**Before-and-after page screenshots:**
((

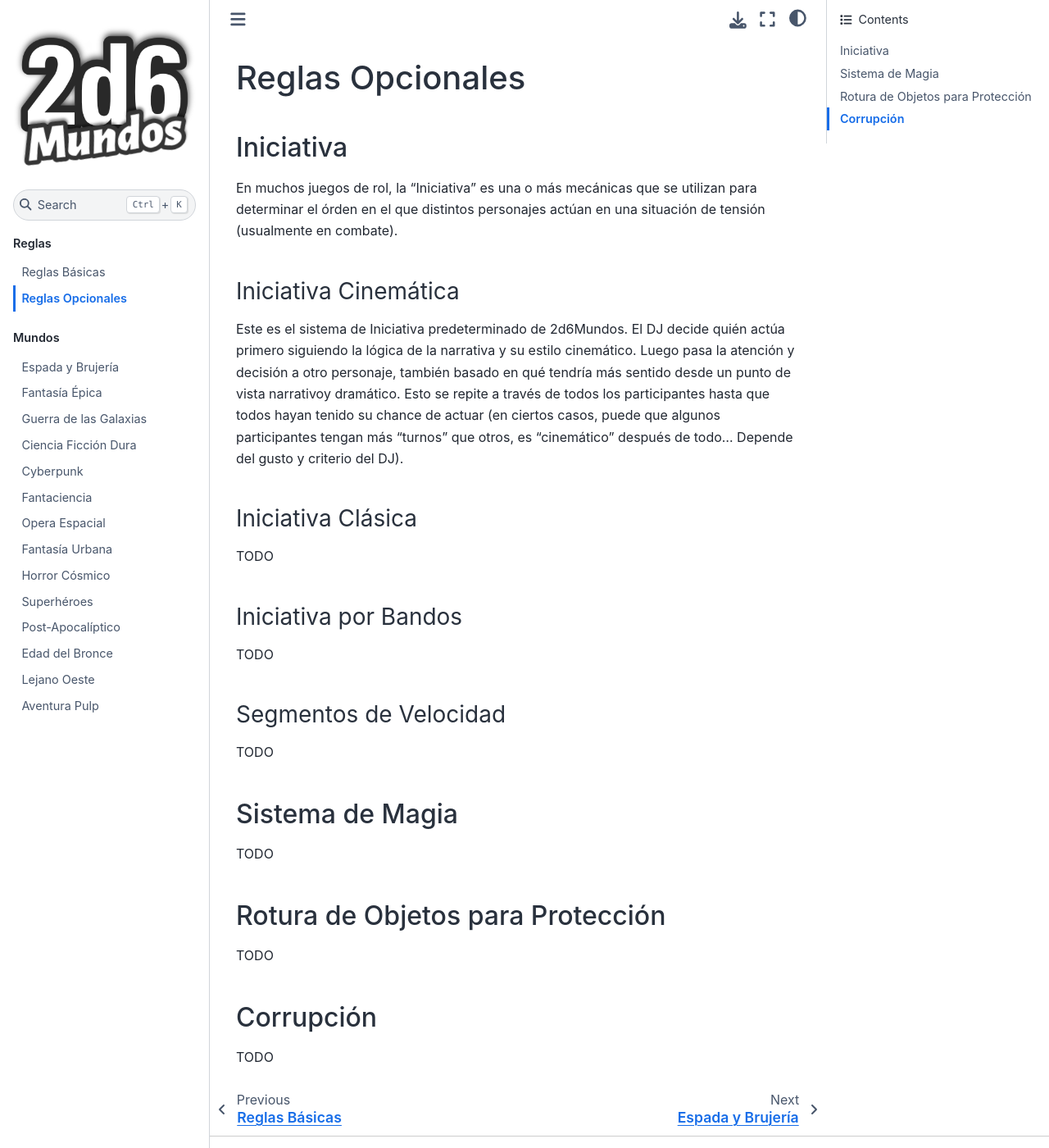
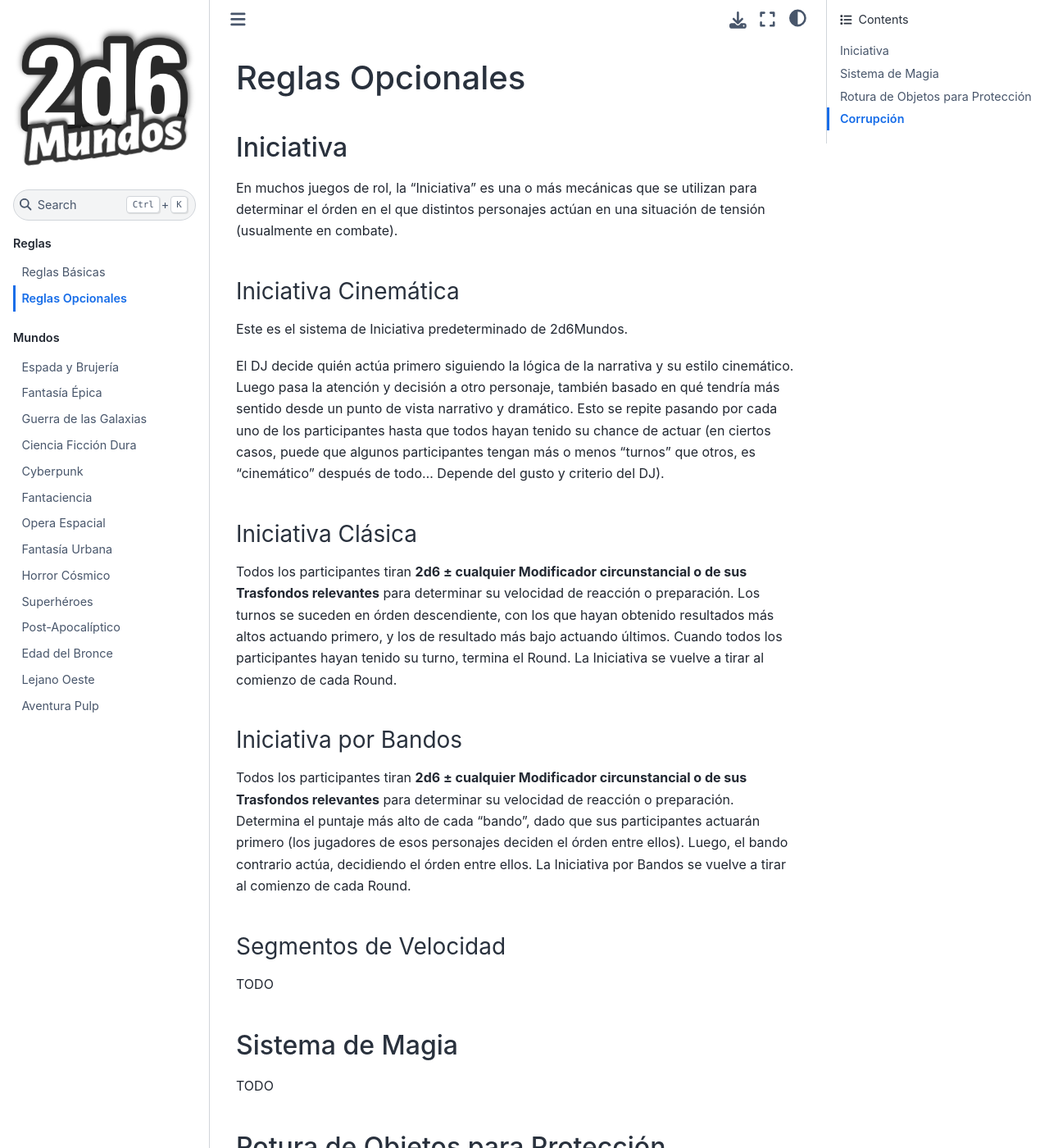
Before and after one commit to TaTooKa/2d6Mundos, a Sphinx documentation site: the page built from docs/source/pages/rules/reglas-opcionales.rst, in a window 1280 px wide and 1400 px high. Shown: the whole window at 82% size. Built offline with Sphinx 7.4.7 and the Sphinx Book theme 1.1.4, drawn with Linux system fonts in a browser that asks for light colours; some web fonts are replaced.

Commit message:
more rules.

```diff
--- a/docs/source/pages/rules/reglas-opcionales.rst
+++ b/docs/source/pages/rules/reglas-opcionales.rst
@@ -9,17 +9,19 @@ En muchos juegos de rol, la "Iniciativa" es una o más mecánicas que se utiliza
 Iniciativa Cinemática
 ^^^^^^^^^^^^^^^^^^^^^
 
-Este es el sistema de Iniciativa predeterminado de 2d6Mundos. El DJ decide quién actúa primero siguiendo la lógica de la narrativa y su estilo cinemático. Luego pasa la atención y decisión a otro personaje, también basado en qué tendría más sentido desde un punto de vista narrativoy dramático. Esto se repite a través de todos los participantes hasta que todos hayan tenido su chance de actuar (en ciertos casos, puede que algunos participantes tengan más "turnos" que otros, es "cinemático" después de todo... Depende del gusto y criterio del DJ).
+Este es el sistema de Iniciativa predeterminado de 2d6Mundos.
+
+El DJ decide quién actúa primero siguiendo la lógica de la narrativa y su estilo cinemático. Luego pasa la atención y decisión a otro personaje, también basado en qué tendría más sentido desde un punto de vista narrativo y dramático. Esto se repite pasando por cada uno de los participantes hasta que todos hayan tenido su chance de actuar (en ciertos casos, puede que algunos participantes tengan más o menos "turnos" que otros, es "cinemático" después de todo... Depende del gusto y criterio del DJ).
 
 Iniciativa Clásica
 ^^^^^^^^^^^^^^^^^^
 
-TODO
+Todos los participantes tiran **2d6 ± cualquier Modificador circunstancial o de sus Trasfondos relevantes** para determinar su velocidad de reacción o preparación. Los turnos se suceden en órden descendiente, con los que hayan obtenido resultados más altos actuando primero, y los de resultado más bajo actuando últimos. Cuando todos los participantes hayan tenido su turno, termina el Round. La Iniciativa se vuelve a tirar al comienzo de cada Round.
 
 Iniciativa por Bandos
 ^^^^^^^^^^^^^^^^^^^^^
 
-TODO
+Todos los participantes tiran **2d6 ± cualquier Modificador circunstancial o de sus Trasfondos relevantes** para determinar su velocidad de reacción o preparación. Determina el puntaje más alto de cada "bando", dado que sus participantes actuarán primero (los jugadores de esos personajes deciden el órden entre ellos). Luego, el bando contrario actúa, decidiendo el órden entre ellos. La Iniciativa por Bandos se vuelve a tirar al comienzo de cada Round.
 
 Segmentos de Velocidad
 ^^^^^^^^^^^^^^^^^^^^^^
```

))

**Your instructions:** The data is to be restated word for word, with any pictures set aside.

**Worked solution:**
Before and after one commit to TaTooKa/2d6Mundos, a Sphinx documentation site: the page built from docs/source/pages/rules/reglas-opcionales.rst, in a window 1280 px wide and 1400 px high. Shown: the whole window at 82% size. Built offline with Sphinx 7.4.7 and the Sphinx Book theme 1.1.4, drawn with Linux system fonts in a browser that asks for light colours; some web fonts are replaced.

Commit message:
more rules.

```diff
--- a/docs/source/pages/rules/reglas-opcionales.rst
+++ b/docs/source/pages/rules/reglas-opcionales.rst
@@ -9,17 +9,19 @@ En muchos juegos de rol, la "Iniciativa" es una o más mecánicas que se utiliza
 Iniciativa Cinemática
 ^^^^^^^^^^^^^^^^^^^^^
 
-Este es el sistema de Iniciativa predeterminado de 2d6Mundos. El DJ decide quién actúa primero siguiendo la lógica de la narrativa y su estilo cinemático. Luego pasa la atención y decisión a otro personaje, también basado en qué tendría más sentido desde un punto de vista narrativoy dramático. Esto se repite a través de todos los participantes hasta que todos hayan tenido su chance de actuar (en ciertos casos, puede que algunos participantes tengan más "turnos" que otros, es "cinemático" después de todo... Depende del gusto y criterio del DJ).
+Este es el sistema de Iniciativa predeterminado de 2d6Mundos.
+
+El DJ decide quién actúa primero siguiendo la lógica de la narrativa y su estilo cinemático. Luego pasa la atención y decisión a otro personaje, también basado en qué tendría más sentido desde un punto de vista narrativo y dramático. Esto se repite pasando por cada uno de los participantes hasta que todos hayan tenido su chance de actuar (en ciertos casos, puede que algunos participantes tengan más o menos "turnos" que otros, es "cinemático" después de todo... Depende del gusto y criterio del DJ).
 
 Iniciativa Clásica
 ^^^^^^^^^^^^^^^^^^
 
-TODO
+Todos los participantes tiran **2d6 ± cualquier Modificador circunstancial o de sus Trasfondos relevantes** para determinar su velocidad de reacción o preparación. Los turnos se suceden en órden descendiente, con los que hayan obtenido resultados más altos actuando primero, y los de resultado más bajo actuando últimos. Cuando todos los participantes hayan tenido su turno, termina el Round. La Iniciativa se vuelve a tirar al comienzo de cada Round.
 
 Iniciativa por Bandos
 ^^^^^^^^^^^^^^^^^^^^^
 
-TODO
+Todos los participantes tiran **2d6 ± cualquier Modificador circunstancial o de sus Trasfondos relevantes** para determinar su velocidad de reacción o preparación. Determina el puntaje más alto de cada "bando", dado que sus participantes actuarán primero (los jugadores de esos personajes deciden el órden entre ellos). Luego, el bando contrario actúa, decidiendo el órden entre ellos. La Iniciativa por Bandos se vuelve a tirar al comienzo de cada Round.
 
 Segmentos de Velocidad
 ^^^^^^^^^^^^^^^^^^^^^^
```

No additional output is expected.